Requirement - Every line below that holds the string "health" must be copied.

Records from a dataset -
<<<<
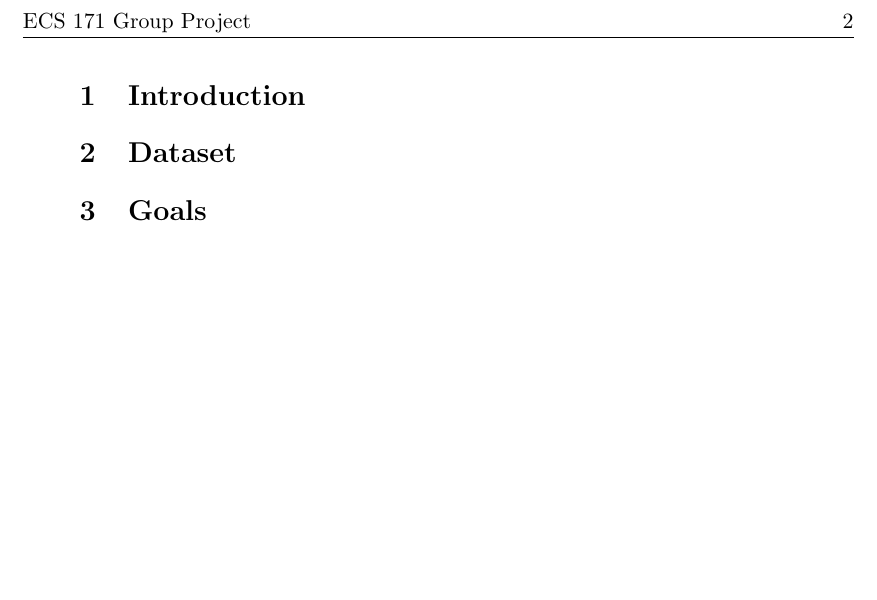
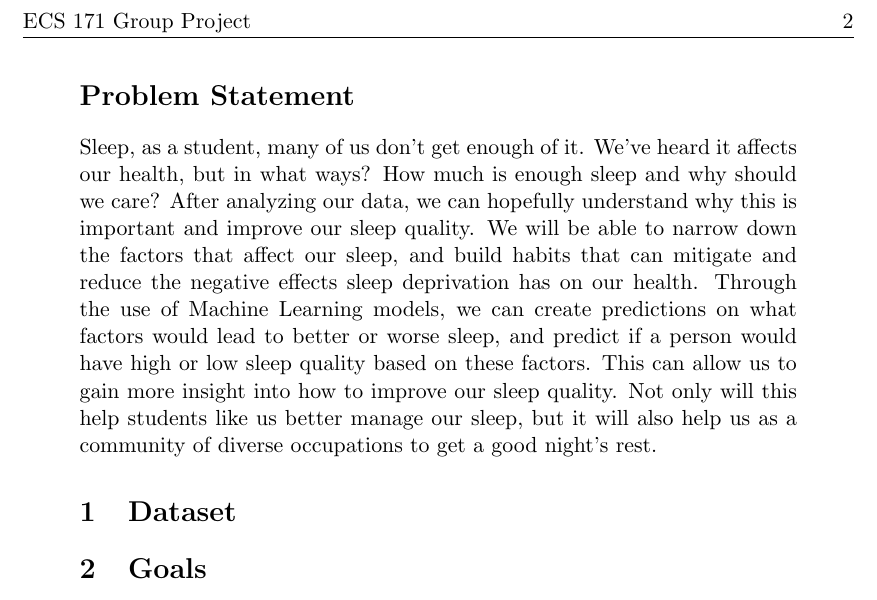
Before and after one commit to ryyu444/ECS-171-Group-Project, a LaTeX document (one-pager.tex): part of page 2 of 2, cut so that both start at the same text, the shorter picture padded with empty space. Compiled offline with pdfLaTeX.

Commit message:
problem statement implemented

```diff
--- a/one-pager.tex
+++ b/one-pager.tex
@@ -26,7 +26,20 @@
     \maketitle
     \newpage
 
-    \section{Introduction}
+    \section*{Problem Statement}
+    Sleep, as a student, many of us don't get enough of it. We've heard it
+    affects our health, but in what ways? How much is enough sleep and why
+    should we care? After analyzing our data, we can hopefully understand
+    why this is important and improve our sleep quality. We will be able to
+    narrow down the factors that affect our sleep, and build habits that can
+    mitigate and reduce the negative effects sleep deprivation has on our
+    health. Through the use of Machine Learning models, we can create
+    predictions on what factors would lead to better or worse sleep,
+    and predict if a person would have high or low sleep quality based
+    on these factors. This can allow us to gain more insight into how to
+    improve our sleep quality. Not only will this help students like us
+    better manage our sleep, but it will also help us as a community of
+    diverse occupations to get a good night's rest.
 
     \section{Dataset}
 
```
>>>>
Written response -
+    affects our health, but in what ways? How much is enough sleep and why
+    health. Through the use of Machine Learning models, we can create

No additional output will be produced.